I was in Rhode Island last week, and a very wonderful friend of mine who is also a pilot offered to take me out for a short flight from North Central Airport in RI to Bedford, MA. We’d planned this trip in advance, and I think my palms started to sweat from the moment he invited me until we landed several weeks later. He’d set our meeting up as a flying lesson wherein I’d actually be in the pilot’s seat with him beside me. After being reassured numerous times that he could control EVERYTHING from his side of the plane and override EVERYTHING I might do wrong, I said I thought it sounded like fun.
It was a gorgeous late spring day, and we commenced all the safety checks. We peered under the body, we checked the fuel level in each wing, we examined the tires, and we even played with the pitot tubes. The only thing I really screwed up at that point was placing my head inside the propeller field (I can’t remember the technical term for this, but it reverberated as stupid-ass in my head), which is a real faux pas, even if the plane isn’t running. I think I asked too many questions, in part because I was stalling and in part because I found it fascinating…and I listened intently, since I was gonna be in the pilot’s seat. I loved takeoff. What a rush. Whether it’s in a commercial jet or our Cessna Skyhawk, there’s nothing quite like feeling the wheels lift off—that moment when your usual perspective of the world changes by the second. I also really loved all the pilot talk—a very exacting language that probably appeals to me because I am an editor or maybe because everything sounds sexier through a headset. My feet were on the pedals (so happy I could reach them) and my hands were on the yoke (some might call it a death grip) throughout the trip, though I did learn that it’s preferable to fly one-handed to keep the other free…for nail biting, I figured. What a great way to sense the very subtle art of piloting.

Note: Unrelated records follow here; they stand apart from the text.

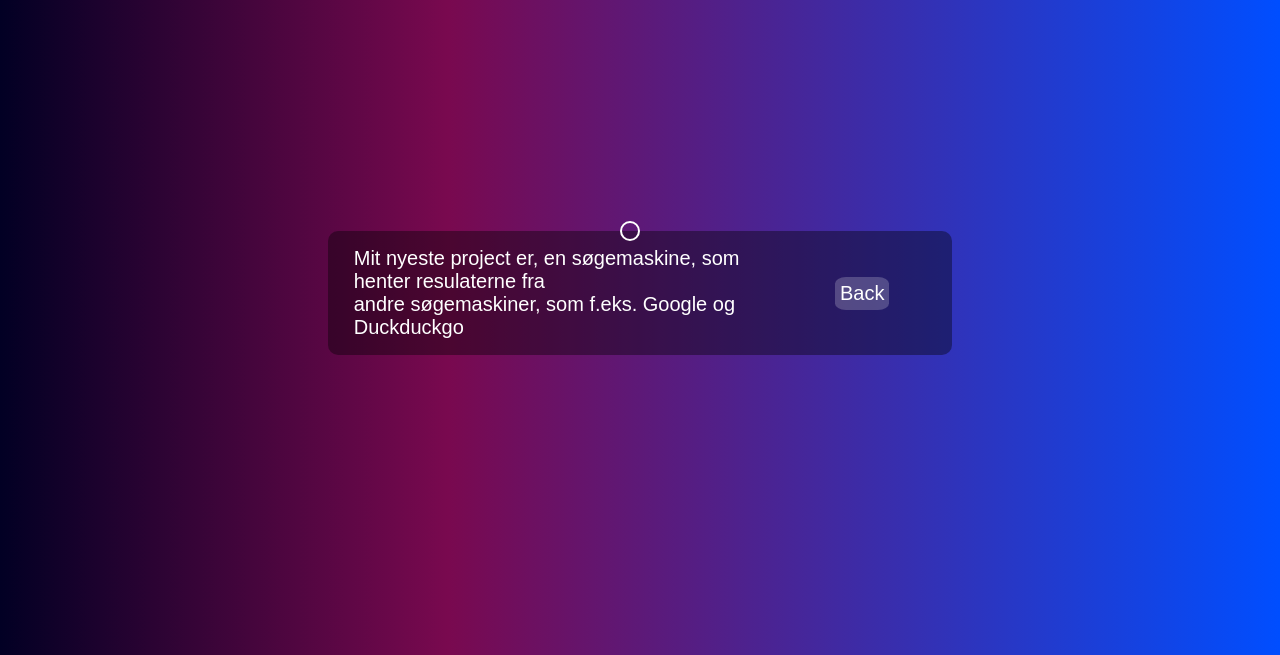
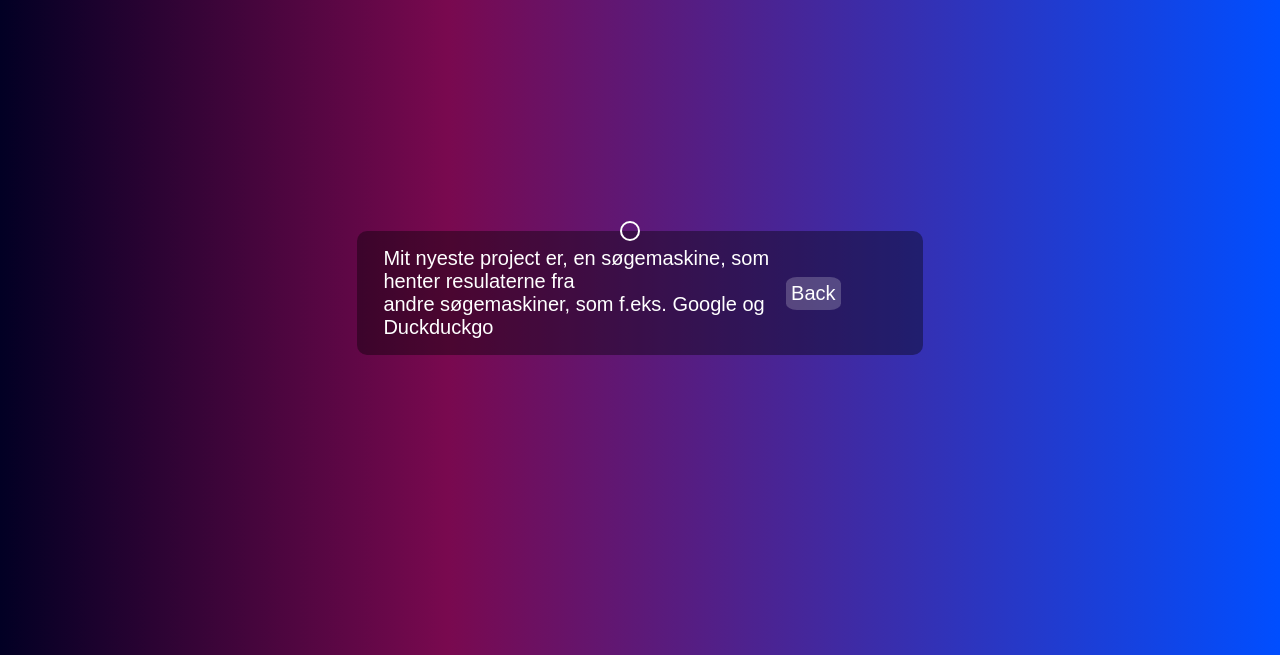
Before and after one commit to jacobtb2004/jacobtb2004.github.io, a plain HTML site: page search.html in a window 1280 px wide. Shown: the part 145-800 px from the top of the page. Drawn offline with Linux system fonts and the light colour scheme.

Commit message:
searchtext

```diff
--- a/projecter.css
+++ b/projecter.css
@@ -5,7 +5,17 @@
 #SearchRead:hover {
     background: rgba(255, 255, 255, 0.418);
 }
-#SearchText {
-    grid-template-columns: 0.75fr 0.25fr;
+.SearchText {
+    display: grid;
+    grid-template-columns: 0.75fr 0.15fr;
     grid-template-rows: 1fr;
-}
+    color: rgb(255, 255, 255);
+    text-align: left;
+    justify-items: center;
+    font-size: 20px;
+    background-color: rgba(0, 0, 0, 0.384);
+    width: fit-content;
+    border-radius: 10px;
+    padding: 16px;
+    align-items: center;
+  }
--- a/search.html
+++ b/search.html
@@ -30,7 +30,7 @@
       </ul>
       <div class="textcontainer">
         <div id="cursor"></div>
-        <div id="SearchText" class="project">
+        <div class="SearchText">
           <div>
             <p>
               Mit nyeste project er, en søgemaskine, som henter resulaterne fra
```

My friend kept assuring me that a plane, above all, wants to fly. Our job was simply to help it along. Thanks, Al, for helping it—and me—along.